### Data provided
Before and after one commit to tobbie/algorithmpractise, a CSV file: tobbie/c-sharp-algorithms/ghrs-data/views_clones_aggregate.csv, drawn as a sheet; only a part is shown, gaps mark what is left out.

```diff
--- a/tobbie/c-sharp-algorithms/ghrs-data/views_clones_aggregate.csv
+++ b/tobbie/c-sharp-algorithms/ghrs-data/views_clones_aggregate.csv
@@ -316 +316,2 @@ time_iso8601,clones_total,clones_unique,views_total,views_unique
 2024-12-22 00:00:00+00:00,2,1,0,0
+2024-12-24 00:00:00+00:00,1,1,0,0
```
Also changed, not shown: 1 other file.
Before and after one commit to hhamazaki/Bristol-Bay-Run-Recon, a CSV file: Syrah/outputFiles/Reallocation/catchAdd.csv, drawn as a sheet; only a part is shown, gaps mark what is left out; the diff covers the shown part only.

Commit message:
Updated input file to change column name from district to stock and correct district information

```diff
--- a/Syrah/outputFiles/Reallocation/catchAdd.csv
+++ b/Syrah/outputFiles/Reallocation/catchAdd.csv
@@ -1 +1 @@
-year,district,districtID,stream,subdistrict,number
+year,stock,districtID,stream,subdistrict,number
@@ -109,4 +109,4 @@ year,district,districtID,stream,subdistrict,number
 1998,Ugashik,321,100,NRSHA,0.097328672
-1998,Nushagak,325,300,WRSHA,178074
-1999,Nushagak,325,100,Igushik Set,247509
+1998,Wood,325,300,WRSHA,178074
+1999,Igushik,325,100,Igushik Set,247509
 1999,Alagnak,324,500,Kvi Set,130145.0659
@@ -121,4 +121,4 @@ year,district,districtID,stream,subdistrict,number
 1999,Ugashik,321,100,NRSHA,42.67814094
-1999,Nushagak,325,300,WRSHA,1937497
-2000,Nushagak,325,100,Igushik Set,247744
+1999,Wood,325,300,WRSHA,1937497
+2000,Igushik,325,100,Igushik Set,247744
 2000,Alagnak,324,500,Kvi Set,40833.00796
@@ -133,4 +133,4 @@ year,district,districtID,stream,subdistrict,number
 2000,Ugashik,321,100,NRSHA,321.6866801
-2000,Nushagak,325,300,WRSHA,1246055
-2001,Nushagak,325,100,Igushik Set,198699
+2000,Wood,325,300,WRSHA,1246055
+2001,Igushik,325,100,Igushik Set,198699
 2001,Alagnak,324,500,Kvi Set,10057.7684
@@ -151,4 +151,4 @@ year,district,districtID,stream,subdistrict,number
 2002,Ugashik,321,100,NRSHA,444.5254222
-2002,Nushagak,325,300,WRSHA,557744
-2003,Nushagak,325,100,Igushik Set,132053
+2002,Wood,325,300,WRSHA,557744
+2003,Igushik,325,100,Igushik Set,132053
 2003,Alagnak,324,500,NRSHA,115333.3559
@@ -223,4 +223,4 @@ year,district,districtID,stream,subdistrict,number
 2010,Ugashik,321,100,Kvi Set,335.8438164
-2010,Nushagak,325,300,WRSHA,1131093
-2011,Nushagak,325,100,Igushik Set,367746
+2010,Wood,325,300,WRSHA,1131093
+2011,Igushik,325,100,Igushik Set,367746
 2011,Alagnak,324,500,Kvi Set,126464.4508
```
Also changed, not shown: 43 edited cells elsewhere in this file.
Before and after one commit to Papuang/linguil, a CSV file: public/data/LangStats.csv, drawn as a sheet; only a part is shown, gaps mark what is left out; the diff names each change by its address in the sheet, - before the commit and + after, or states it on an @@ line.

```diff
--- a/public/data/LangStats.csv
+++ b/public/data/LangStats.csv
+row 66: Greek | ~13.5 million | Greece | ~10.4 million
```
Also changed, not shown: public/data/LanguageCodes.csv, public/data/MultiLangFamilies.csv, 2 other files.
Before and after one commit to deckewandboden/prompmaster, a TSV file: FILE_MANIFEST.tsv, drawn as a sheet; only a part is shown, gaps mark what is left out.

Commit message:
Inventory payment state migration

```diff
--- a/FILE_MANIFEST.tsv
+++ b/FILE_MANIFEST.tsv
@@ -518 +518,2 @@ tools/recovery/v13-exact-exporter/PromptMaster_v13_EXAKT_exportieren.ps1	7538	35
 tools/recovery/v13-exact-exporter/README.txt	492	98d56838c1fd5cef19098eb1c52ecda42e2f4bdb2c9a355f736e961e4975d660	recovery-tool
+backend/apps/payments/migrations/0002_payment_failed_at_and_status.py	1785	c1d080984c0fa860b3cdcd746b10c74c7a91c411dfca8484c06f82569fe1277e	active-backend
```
######
▶ [Work request]:
Each line above is to be copied exactly as written.

▶ [Response to the task]:
Before and after one commit to tobbie/algorithmpractise, a CSV file: tobbie/c-sharp-algorithms/ghrs-data/views_clones_aggregate.csv, drawn as a sheet; only a part is shown, gaps mark what is left out.

```diff
--- a/tobbie/c-sharp-algorithms/ghrs-data/views_clones_aggregate.csv
+++ b/tobbie/c-sharp-algorithms/ghrs-data/views_clones_aggregate.csv
@@ -316 +316,2 @@ time_iso8601,clones_total,clones_unique,views_total,views_unique
 2024-12-22 00:00:00+00:00,2,1,0,0
+2024-12-24 00:00:00+00:00,1,1,0,0
```
Also changed, not shown: 1 other file.
Before and after one commit to hhamazaki/Bristol-Bay-Run-Recon, a CSV file: Syrah/outputFiles/Reallocation/catchAdd.csv, drawn as a sheet; only a part is shown, gaps mark what is left out; the diff covers the shown part only.

Commit message:
Updated input file to change column name from district to stock and correct district information

```diff
--- a/Syrah/outputFiles/Reallocation/catchAdd.csv
+++ b/Syrah/outputFiles/Reallocation/catchAdd.csv
@@ -1 +1 @@
-year,district,districtID,stream,subdistrict,number
+year,stock,districtID,stream,subdistrict,number
@@ -109,4 +109,4 @@ year,district,districtID,stream,subdistrict,number
 1998,Ugashik,321,100,NRSHA,0.097328672
-1998,Nushagak,325,300,WRSHA,178074
-1999,Nushagak,325,100,Igushik Set,247509
+1998,Wood,325,300,WRSHA,178074
+1999,Igushik,325,100,Igushik Set,247509
 1999,Alagnak,324,500,Kvi Set,130145.0659
@@ -121,4 +121,4 @@ year,district,districtID,stream,subdistrict,number
 1999,Ugashik,321,100,NRSHA,42.67814094
-1999,Nushagak,325,300,WRSHA,1937497
-2000,Nushagak,325,100,Igushik Set,247744
+1999,Wood,325,300,WRSHA,1937497
+2000,Igushik,325,100,Igushik Set,247744
 2000,Alagnak,324,500,Kvi Set,40833.00796
@@ -133,4 +133,4 @@ year,district,districtID,stream,subdistrict,number
 2000,Ugashik,321,100,NRSHA,321.6866801
-2000,Nushagak,325,300,WRSHA,1246055
-2001,Nushagak,325,100,Igushik Set,198699
+2000,Wood,325,300,WRSHA,1246055
+2001,Igushik,325,100,Igushik Set,198699
 2001,Alagnak,324,500,Kvi Set,10057.7684
@@ -151,4 +151,4 @@ year,district,districtID,stream,subdistrict,number
 2002,Ugashik,321,100,NRSHA,444.5254222
-2002,Nushagak,325,300,WRSHA,557744
-2003,Nushagak,325,100,Igushik Set,132053
+2002,Wood,325,300,WRSHA,557744
+2003,Igushik,325,100,Igushik Set,132053
 2003,Alagnak,324,500,NRSHA,115333.3559
@@ -223,4 +223,4 @@ year,district,districtID,stream,subdistrict,number
 2010,Ugashik,321,100,Kvi Set,335.8438164
-2010,Nushagak,325,300,WRSHA,1131093
-2011,Nushagak,325,100,Igushik Set,367746
+2010,Wood,325,300,WRSHA,1131093
+2011,Igushik,325,100,Igushik Set,367746
 2011,Alagnak,324,500,Kvi Set,126464.4508
```
Also changed, not shown: 43 edited cells elsewhere in this file.
Before and after one commit to Papuang/linguil, a CSV file: public/data/LangStats.csv, drawn as a sheet; only a part is shown, gaps mark what is left out; the diff names each change by its address in the sheet, - before the commit and + after, or states it on an @@ line.

```diff
--- a/public/data/LangStats.csv
+++ b/public/data/LangStats.csv
+row 66: Greek | ~13.5 million | Greece | ~10.4 million
```
Also changed, not shown: public/data/LanguageCodes.csv, public/data/MultiLangFamilies.csv, 2 other files.
Before and after one commit to deckewandboden/prompmaster, a TSV file: FILE_MANIFEST.tsv, drawn as a sheet; only a part is shown, gaps mark what is left out.

Commit message:
Inventory payment state migration

```diff
--- a/FILE_MANIFEST.tsv
+++ b/FILE_MANIFEST.tsv
@@ -518 +518,2 @@ tools/recovery/v13-exact-exporter/PromptMaster_v13_EXAKT_exportieren.ps1	7538	35
 tools/recovery/v13-exact-exporter/README.txt	492	98d56838c1fd5cef19098eb1c52ecda42e2f4bdb2c9a355f736e961e4975d660	recovery-tool
+backend/apps/payments/migrations/0002_payment_failed_at_and_status.py	1785	c1d080984c0fa860b3cdcd746b10c74c7a91c411dfca8484c06f82569fe1277e	active-backend
```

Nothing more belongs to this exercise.